Kliavkoff wants that playoff expanded, but his charge will be to see that once Pac-12 teams get in, if they do, they actually do something with the opportunity.
Since 1920, there have been 16 national football champions from current Pac-12 schools. The present absent span of 16 years is the second-longest such skid. The only one to exceed it was from 1933 to 1953. And over that period, the absence was a whole lot less costly.
The era of the college football playoff — since 2014-15 — has not been open much to the Pac-12, with only two schools ever being invited: Oregon the first year and Washington the third. The past four seasons have seen Pac-12 programs wholly shunned.
And the longer that cloak of invisibility covers the conference, the shorter the supply of the lifeblood of high quality college football becomes: recruiting.
Kliavkoff checked that box, at least in word, with vigor.
Even in the talent-rich region of the West Coast, California in particular, Pac-12 schools are finding it more difficult to haul in top young prospects over prestigious programs elsewhere. The reason: Elite talent wants to play not only where it can win championships, but also where football really matters. And it seems to matter more in the Southeast and the Midwest, where television cameras are aimed and stadiums are full.
Note the plethora of unoccupied seats at many Pac-12 buildings. That trend began long before a pandemic reared its ugly head.
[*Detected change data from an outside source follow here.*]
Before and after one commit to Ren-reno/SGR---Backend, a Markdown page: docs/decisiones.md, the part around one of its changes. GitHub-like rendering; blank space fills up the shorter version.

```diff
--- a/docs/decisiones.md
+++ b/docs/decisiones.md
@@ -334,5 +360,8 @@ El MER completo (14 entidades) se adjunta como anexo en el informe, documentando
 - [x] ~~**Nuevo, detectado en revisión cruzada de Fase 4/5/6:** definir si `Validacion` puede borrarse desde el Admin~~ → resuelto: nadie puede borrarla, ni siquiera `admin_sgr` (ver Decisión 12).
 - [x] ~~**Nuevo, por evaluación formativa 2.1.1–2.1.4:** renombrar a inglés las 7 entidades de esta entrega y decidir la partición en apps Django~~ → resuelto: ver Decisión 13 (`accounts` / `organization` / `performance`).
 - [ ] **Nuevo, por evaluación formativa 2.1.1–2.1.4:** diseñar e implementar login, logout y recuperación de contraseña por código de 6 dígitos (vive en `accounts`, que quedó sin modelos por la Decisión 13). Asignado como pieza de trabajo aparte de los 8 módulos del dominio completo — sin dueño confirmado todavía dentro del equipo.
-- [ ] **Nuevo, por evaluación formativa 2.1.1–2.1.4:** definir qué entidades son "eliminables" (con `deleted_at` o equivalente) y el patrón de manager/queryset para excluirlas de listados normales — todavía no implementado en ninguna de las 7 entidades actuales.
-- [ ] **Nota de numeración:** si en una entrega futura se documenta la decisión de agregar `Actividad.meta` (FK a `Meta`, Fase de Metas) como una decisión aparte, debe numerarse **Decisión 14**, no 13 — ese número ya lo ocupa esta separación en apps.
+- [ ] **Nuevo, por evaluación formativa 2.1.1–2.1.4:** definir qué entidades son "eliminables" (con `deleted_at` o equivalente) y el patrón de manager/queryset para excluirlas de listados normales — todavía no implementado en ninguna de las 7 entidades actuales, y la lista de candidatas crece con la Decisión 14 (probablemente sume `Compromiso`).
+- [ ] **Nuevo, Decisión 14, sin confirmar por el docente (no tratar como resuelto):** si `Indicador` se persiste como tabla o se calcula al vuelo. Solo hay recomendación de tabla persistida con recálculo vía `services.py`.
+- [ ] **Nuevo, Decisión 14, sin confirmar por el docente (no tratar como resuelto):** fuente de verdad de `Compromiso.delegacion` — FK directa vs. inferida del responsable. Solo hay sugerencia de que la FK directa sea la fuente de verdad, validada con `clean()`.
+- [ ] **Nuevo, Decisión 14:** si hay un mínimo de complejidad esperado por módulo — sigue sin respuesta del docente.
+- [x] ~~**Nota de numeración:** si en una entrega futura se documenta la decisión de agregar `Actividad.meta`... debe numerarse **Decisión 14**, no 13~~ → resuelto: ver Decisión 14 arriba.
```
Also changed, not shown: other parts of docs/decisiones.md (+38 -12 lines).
And Kliavkoff already knows better than anyone the aforementioned failings of the Pac-12 Network, a brainchild that has cost the league and its institutions as much in economic losses as in eyeballs looking a different way.
There are other challenges Kliavkoff must face down in his new “best job in sports.” The righteous relationship between academics and athletics is always a sticky wicket, administrators preferring to at least appear less hypocritical than they really are.
He knows the dollars are crucial to the conference’s survival.
And he knows the straightest path, the super highway, to getting those dollars … err, advancing the student-athletes’ experience at Pac-12 schools … is to do whatever’s necessary to build a strong foundation under the sport that matters most.
GORDON MONSON hosts “The Big Show” with Jake Scott weekdays from 2-7 p.m. on 97.5 FM and 1280 AM The Zone.